WHAT THE TASK REQUIRES - Copy exactly the lines from the start of the data below through the one that carries "유저 정보 수정 기능 추가", and only those.

[Stored entries]

# # #

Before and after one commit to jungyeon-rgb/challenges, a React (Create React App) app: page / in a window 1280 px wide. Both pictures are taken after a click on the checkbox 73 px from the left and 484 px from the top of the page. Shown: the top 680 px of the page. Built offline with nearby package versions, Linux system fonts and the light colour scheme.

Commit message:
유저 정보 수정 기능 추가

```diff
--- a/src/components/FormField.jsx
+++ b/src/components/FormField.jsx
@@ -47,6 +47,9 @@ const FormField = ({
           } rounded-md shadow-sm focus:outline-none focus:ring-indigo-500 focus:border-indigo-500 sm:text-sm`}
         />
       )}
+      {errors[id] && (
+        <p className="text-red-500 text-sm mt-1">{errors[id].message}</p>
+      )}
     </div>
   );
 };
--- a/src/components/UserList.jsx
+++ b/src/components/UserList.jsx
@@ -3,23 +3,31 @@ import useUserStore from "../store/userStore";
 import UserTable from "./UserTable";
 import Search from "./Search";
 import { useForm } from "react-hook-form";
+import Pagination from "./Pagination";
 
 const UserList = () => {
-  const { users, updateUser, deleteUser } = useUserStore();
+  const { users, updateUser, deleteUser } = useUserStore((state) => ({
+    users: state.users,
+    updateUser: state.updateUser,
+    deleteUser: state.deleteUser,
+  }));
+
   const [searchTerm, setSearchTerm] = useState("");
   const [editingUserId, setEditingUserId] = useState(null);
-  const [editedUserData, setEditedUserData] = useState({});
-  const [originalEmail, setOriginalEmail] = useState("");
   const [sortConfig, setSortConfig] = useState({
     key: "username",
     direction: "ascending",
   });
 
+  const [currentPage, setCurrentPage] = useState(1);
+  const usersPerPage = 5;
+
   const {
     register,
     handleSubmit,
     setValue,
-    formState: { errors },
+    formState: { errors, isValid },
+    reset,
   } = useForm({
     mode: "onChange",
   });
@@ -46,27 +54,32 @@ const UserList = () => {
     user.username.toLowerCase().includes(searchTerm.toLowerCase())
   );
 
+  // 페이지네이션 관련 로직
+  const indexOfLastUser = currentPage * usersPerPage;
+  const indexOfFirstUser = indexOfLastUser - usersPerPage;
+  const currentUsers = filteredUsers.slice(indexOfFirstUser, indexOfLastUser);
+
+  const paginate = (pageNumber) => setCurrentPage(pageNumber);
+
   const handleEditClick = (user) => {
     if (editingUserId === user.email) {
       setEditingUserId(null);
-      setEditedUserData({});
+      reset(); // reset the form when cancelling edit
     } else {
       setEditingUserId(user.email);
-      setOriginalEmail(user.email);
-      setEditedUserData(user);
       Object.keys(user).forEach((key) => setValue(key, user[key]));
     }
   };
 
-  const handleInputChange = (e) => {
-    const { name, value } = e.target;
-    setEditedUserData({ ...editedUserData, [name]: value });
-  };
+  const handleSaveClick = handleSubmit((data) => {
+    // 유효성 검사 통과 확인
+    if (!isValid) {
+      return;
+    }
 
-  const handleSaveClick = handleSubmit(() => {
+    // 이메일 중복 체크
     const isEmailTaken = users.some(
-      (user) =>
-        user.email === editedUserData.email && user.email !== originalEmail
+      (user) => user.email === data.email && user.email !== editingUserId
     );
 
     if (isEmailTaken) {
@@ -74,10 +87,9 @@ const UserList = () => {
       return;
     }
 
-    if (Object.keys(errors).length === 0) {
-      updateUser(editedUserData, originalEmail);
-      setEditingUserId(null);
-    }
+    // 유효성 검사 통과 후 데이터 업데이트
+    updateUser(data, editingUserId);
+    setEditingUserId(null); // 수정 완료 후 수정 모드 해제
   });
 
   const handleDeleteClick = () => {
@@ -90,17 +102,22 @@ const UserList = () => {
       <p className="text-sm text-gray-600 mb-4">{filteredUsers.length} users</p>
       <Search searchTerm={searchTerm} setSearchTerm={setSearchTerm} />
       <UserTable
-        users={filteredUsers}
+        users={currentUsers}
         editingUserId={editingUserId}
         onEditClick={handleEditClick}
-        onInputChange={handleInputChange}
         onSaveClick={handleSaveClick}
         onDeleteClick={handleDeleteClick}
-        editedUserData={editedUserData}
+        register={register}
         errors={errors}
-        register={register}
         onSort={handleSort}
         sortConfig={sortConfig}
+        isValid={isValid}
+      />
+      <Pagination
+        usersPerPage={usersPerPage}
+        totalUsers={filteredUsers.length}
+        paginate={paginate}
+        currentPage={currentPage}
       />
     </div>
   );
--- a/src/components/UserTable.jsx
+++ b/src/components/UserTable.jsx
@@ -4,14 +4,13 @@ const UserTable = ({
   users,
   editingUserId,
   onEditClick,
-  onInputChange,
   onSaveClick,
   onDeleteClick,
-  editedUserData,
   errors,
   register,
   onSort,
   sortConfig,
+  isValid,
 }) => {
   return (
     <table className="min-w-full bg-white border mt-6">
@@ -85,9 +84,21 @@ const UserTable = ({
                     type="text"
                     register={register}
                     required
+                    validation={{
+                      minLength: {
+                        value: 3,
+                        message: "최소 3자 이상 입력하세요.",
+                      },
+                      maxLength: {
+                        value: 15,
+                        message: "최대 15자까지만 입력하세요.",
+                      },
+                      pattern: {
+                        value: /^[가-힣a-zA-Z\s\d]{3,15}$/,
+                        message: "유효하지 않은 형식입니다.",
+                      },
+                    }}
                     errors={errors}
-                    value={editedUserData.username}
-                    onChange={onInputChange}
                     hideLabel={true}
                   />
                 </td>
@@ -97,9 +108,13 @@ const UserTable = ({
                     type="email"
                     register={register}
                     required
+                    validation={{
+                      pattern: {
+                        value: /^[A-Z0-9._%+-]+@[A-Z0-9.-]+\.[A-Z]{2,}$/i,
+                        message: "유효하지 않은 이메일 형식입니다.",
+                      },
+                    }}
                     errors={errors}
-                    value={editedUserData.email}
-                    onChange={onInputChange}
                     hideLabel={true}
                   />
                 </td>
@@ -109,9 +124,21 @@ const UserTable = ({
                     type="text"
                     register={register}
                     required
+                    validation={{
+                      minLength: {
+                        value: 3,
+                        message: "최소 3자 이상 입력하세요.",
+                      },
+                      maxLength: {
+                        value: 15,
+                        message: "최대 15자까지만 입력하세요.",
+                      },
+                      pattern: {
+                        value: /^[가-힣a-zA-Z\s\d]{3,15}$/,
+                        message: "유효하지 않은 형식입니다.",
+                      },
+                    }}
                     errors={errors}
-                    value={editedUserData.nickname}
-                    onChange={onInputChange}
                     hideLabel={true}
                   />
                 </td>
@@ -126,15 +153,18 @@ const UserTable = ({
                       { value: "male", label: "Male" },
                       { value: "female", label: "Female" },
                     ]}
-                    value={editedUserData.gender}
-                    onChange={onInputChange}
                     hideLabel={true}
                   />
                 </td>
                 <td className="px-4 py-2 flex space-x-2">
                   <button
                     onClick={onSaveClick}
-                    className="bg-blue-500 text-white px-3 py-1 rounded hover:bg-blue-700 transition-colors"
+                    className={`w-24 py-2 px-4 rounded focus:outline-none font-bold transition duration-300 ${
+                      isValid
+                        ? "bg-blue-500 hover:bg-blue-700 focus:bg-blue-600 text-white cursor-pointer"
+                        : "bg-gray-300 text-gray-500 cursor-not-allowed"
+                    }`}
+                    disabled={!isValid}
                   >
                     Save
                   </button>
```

# # #

RESPONSE AREA -
Before and after one commit to jungyeon-rgb/challenges, a React (Create React App) app: page / in a window 1280 px wide. Both pictures are taken after a click on the checkbox 73 px from the left and 484 px from the top of the page. Shown: the top 680 px of the page. Built offline with nearby package versions, Linux system fonts and the light colour scheme.

Commit message:
유저 정보 수정 기능 추가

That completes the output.